▸ Task brief
Nothing in the data may be omitted; output it all verbatim.

▸ Material to process
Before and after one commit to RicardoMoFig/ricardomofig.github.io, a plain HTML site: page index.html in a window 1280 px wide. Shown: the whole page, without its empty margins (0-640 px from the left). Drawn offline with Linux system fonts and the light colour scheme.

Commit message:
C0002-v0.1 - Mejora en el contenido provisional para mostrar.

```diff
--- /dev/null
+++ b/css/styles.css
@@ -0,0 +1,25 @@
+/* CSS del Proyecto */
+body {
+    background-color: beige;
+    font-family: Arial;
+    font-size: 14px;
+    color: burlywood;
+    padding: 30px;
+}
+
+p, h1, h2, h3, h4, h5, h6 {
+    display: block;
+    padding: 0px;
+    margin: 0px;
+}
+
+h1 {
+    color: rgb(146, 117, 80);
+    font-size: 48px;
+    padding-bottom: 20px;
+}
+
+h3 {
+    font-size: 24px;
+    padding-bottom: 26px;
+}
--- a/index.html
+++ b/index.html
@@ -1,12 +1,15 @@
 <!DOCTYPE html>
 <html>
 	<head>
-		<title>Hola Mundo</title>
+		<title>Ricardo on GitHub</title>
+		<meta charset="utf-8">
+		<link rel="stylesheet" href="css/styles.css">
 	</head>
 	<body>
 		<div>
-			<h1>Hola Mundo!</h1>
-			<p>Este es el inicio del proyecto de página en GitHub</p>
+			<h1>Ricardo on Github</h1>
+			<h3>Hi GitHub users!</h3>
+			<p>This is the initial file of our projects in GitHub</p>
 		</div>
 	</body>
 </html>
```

▸ Solution to this task
Before and after one commit to RicardoMoFig/ricardomofig.github.io, a plain HTML site: page index.html in a window 1280 px wide. Shown: the whole page, without its empty margins (0-640 px from the left). Drawn offline with Linux system fonts and the light colour scheme.

Commit message:
C0002-v0.1 - Mejora en el contenido provisional para mostrar.

```diff
--- /dev/null
+++ b/css/styles.css
@@ -0,0 +1,25 @@
+/* CSS del Proyecto */
+body {
+    background-color: beige;
+    font-family: Arial;
+    font-size: 14px;
+    color: burlywood;
+    padding: 30px;
+}
+
+p, h1, h2, h3, h4, h5, h6 {
+    display: block;
+    padding: 0px;
+    margin: 0px;
+}
+
+h1 {
+    color: rgb(146, 117, 80);
+    font-size: 48px;
+    padding-bottom: 20px;
+}
+
+h3 {
+    font-size: 24px;
+    padding-bottom: 26px;
+}
--- a/index.html
+++ b/index.html
@@ -1,12 +1,15 @@
 <!DOCTYPE html>
 <html>
 	<head>
-		<title>Hola Mundo</title>
+		<title>Ricardo on GitHub</title>
+		<meta charset="utf-8">
+		<link rel="stylesheet" href="css/styles.css">
 	</head>
 	<body>
 		<div>
-			<h1>Hola Mundo!</h1>
-			<p>Este es el inicio del proyecto de página en GitHub</p>
+			<h1>Ricardo on Github</h1>
+			<h3>Hi GitHub users!</h3>
+			<p>This is the initial file of our projects in GitHub</p>
 		</div>
 	</body>
 </html>
```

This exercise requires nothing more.